Cited page

Bookmark this page
Where We Stand: Class Matters
Table of contents

Table of contents

  • Title Page iii
  • Contents v
  • Contents vi
  • Where We Stand vii
  • Class Matters 1
  • 1 - Making the Personal Political: Class in the Family 10
  • 2 - Coming to Class Consciousness 24
  • 3 - Class and the Politics of Living Simply 38
  • 4 - Money Hungry 50
  • 5 - The Politics of Greed 63
  • 6 - Being Rich 70
  • 7 - The Me-Me Class: the Young and the Ruthless 80
  • 8 - Class and Race: the New Black Elite 89
  • 9 - Feminism and Class Power 101
  • 10 - White Poverty: the Politics of Invisibility 111
  • 11 - Solidarity with the Poor 121
  • 12 - Class Claims: Real Estate Racism 131
  • 13 - Crossing Class Boundaries 142
  • 14 - Living Without Class Hierarchy 156
Settings

Settings

Typeface
Text size Smaller Larger Reset View mode
Search within

Search within this book

Look up

Look up a word

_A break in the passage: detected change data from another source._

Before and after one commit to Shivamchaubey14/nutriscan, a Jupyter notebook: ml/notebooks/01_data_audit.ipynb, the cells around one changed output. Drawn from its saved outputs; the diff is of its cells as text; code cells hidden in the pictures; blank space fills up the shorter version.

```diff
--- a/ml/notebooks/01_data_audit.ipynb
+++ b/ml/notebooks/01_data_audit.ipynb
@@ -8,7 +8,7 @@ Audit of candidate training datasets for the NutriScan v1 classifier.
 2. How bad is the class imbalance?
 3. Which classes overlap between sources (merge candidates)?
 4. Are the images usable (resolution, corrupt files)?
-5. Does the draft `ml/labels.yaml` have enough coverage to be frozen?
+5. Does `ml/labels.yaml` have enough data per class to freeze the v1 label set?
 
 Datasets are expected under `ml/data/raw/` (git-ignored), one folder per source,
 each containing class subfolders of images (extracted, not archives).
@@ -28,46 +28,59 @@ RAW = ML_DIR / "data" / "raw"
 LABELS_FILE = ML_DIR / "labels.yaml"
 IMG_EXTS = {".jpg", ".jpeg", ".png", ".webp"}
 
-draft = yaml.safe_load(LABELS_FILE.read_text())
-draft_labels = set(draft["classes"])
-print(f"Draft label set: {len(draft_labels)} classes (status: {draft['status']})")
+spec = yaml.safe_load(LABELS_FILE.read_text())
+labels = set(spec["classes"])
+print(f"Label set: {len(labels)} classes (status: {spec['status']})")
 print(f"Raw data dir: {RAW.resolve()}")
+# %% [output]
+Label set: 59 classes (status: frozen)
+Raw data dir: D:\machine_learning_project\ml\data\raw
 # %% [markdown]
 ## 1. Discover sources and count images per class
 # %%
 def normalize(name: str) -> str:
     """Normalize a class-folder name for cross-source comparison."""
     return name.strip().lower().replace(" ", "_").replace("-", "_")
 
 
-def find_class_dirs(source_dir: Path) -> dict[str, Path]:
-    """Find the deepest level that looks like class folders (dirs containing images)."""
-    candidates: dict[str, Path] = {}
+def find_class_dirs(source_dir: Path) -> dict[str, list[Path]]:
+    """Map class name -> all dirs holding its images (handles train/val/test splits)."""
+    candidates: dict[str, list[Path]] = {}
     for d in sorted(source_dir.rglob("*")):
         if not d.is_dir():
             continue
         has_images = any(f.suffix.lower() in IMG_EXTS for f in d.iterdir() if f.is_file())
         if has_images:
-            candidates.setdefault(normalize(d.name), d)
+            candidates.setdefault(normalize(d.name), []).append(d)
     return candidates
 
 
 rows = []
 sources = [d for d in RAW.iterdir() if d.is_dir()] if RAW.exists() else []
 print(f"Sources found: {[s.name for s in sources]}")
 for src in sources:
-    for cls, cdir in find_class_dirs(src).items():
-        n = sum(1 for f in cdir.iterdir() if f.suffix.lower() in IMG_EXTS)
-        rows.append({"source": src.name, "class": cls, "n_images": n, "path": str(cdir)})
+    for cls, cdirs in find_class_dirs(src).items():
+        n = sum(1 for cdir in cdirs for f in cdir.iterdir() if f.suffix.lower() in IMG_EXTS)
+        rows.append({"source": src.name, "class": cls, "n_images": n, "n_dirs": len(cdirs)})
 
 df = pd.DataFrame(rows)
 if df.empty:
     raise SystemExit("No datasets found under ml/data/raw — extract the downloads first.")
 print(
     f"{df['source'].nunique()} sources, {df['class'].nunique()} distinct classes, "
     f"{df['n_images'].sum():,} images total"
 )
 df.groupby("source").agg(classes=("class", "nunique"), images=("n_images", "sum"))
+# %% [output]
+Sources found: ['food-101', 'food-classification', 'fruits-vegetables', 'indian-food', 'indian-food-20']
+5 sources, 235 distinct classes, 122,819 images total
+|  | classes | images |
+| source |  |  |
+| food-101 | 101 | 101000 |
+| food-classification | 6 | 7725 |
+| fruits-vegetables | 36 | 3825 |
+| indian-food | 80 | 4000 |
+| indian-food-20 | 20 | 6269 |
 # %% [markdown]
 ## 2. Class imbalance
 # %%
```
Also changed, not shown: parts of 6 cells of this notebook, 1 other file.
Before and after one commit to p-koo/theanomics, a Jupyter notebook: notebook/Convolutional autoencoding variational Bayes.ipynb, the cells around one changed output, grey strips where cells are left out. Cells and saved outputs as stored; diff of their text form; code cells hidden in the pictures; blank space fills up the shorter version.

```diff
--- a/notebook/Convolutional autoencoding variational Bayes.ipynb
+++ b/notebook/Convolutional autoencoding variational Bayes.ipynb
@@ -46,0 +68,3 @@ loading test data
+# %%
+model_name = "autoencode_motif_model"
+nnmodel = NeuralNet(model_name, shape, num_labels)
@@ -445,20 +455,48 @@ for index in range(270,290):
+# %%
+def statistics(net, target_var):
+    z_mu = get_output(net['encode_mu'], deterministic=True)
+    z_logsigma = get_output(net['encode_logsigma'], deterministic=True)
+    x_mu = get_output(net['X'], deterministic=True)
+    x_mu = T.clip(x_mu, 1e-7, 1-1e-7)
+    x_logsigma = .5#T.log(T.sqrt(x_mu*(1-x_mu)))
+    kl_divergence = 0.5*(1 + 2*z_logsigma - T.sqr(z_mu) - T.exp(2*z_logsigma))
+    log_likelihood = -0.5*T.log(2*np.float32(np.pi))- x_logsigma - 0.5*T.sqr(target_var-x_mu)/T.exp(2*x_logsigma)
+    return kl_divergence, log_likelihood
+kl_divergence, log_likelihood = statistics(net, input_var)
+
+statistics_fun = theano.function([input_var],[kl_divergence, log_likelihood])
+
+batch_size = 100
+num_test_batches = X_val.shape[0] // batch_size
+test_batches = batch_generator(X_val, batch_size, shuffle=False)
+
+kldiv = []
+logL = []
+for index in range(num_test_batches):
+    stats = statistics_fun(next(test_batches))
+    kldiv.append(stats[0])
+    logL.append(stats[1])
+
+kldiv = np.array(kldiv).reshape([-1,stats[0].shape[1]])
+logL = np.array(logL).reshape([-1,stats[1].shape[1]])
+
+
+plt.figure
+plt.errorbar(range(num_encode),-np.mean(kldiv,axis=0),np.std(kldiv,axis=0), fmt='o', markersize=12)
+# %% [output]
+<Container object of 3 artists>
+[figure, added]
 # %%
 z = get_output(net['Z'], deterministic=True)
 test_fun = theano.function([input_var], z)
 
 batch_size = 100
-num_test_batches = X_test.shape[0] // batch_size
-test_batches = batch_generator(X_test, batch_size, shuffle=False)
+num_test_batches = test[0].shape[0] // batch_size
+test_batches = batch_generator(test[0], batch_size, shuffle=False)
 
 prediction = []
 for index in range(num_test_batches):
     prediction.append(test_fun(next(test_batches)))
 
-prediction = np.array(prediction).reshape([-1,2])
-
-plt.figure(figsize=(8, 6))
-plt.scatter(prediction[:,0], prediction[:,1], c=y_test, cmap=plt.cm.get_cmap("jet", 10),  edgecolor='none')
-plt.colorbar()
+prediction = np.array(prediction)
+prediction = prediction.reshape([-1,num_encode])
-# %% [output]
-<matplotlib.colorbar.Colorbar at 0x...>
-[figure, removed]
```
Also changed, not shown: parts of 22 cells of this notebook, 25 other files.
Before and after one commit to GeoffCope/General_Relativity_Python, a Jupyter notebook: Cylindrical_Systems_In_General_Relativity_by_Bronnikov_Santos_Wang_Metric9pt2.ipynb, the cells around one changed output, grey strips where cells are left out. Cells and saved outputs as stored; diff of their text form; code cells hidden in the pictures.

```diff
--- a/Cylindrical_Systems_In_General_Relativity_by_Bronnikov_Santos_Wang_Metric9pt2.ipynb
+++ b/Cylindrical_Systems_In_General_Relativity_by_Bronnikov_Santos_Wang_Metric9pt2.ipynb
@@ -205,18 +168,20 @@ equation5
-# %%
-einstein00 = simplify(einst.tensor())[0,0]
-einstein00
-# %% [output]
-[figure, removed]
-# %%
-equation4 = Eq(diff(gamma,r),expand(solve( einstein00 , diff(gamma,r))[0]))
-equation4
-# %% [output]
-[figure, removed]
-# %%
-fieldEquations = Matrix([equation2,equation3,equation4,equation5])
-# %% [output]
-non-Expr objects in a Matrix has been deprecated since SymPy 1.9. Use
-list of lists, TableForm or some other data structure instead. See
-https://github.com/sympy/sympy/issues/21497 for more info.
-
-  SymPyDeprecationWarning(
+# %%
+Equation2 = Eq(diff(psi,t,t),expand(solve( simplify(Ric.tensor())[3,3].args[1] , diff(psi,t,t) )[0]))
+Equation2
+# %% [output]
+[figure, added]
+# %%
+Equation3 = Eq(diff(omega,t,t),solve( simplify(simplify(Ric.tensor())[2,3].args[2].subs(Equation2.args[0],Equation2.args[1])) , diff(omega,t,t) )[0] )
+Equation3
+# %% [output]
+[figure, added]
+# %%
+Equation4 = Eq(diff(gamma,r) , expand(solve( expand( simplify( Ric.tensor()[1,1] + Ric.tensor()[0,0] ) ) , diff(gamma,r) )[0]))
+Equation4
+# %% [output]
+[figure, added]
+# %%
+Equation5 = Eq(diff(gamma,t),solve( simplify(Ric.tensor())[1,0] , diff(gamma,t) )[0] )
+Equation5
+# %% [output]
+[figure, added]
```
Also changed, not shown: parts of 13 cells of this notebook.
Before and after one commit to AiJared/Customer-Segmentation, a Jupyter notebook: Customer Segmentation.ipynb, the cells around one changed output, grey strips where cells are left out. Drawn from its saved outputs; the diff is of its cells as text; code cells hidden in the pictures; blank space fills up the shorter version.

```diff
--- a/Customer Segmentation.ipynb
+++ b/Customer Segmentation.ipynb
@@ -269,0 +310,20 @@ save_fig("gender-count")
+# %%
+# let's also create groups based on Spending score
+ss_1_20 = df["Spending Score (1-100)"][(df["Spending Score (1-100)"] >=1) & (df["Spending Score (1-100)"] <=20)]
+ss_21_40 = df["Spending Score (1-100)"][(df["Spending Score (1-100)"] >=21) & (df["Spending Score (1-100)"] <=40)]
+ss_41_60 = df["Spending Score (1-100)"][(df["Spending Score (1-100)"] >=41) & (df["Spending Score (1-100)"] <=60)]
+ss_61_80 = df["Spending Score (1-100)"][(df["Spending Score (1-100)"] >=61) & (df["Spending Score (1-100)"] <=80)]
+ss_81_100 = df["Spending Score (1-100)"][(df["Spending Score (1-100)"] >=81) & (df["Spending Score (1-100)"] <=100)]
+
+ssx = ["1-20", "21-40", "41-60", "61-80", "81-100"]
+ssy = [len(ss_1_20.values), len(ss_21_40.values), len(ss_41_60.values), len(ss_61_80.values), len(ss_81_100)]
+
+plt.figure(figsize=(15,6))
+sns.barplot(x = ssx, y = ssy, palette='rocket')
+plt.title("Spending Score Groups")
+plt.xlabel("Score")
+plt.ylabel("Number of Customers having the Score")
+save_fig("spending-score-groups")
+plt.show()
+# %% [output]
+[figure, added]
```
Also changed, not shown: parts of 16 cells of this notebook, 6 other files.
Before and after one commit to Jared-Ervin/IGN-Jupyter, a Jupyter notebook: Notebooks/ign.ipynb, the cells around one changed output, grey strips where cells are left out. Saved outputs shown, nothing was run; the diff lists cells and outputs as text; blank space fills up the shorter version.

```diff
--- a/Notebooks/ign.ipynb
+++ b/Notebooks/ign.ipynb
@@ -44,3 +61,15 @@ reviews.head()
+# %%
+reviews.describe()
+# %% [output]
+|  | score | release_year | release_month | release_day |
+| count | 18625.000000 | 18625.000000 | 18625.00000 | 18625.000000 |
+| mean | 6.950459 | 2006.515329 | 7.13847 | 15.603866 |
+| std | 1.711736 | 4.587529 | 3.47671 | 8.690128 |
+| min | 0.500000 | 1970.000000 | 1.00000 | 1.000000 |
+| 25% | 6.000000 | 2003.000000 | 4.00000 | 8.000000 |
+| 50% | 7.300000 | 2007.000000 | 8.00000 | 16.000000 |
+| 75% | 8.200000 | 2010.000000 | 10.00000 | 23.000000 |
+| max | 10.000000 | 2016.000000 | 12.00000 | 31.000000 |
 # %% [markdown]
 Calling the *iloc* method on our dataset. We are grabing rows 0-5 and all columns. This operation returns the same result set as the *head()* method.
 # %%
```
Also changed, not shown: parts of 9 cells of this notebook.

  • Dictionary
  • Thesaurus
Please submit a word or phrase above.
Print this page

Print this page

Why can't I print more than one page at a time?

Full screen
/ 164

matching results for page

Cited passage

Style
Citations are available only to our active members.
Sign up now to cite pages or passages in MLA, APA and Chicago citation styles.

"Portraying himself as an honest, ordinary person helped Lincoln identify with his audiences." (Einhorn, 1992, p. 25).

"Portraying himself as an honest, ordinary person helped Lincoln identify with his audiences." (Einhorn 25)

"Portraying himself as an honest, ordinary person helped Lincoln identify with his audiences."1

1. Lois J. Einhorn, Abraham Lincoln, the Orator: Penetrating the Lincoln Legend (Westport, CT: Greenwood Press, 1992), 25, http://www.questia.com/read/27419298.

Cited passage

Welcome to the new Questia Reader

The Questia Reader has been updated to provide you with an even better online reading experience.  It is now 100% Responsive, which means you can read our books and articles on any sized device you wish.  All of your favorite tools like notes, highlights, and citations are still here, but the way you select text has been updated to be easier to use, especially on touchscreen devices.  Here's how:

1. Click or tap the first word you want to select.
2. Click or tap the last word you want to select.

OK, got it!

Thanks for trying Questia!

Please continue trying out our research tools, but please note, full functionality is available only to our active members.

Your work will be lost once you leave this Web page.

For full access in an ad-free environment, sign up now for a FREE, 1-day trial.

Already a member? Log in now.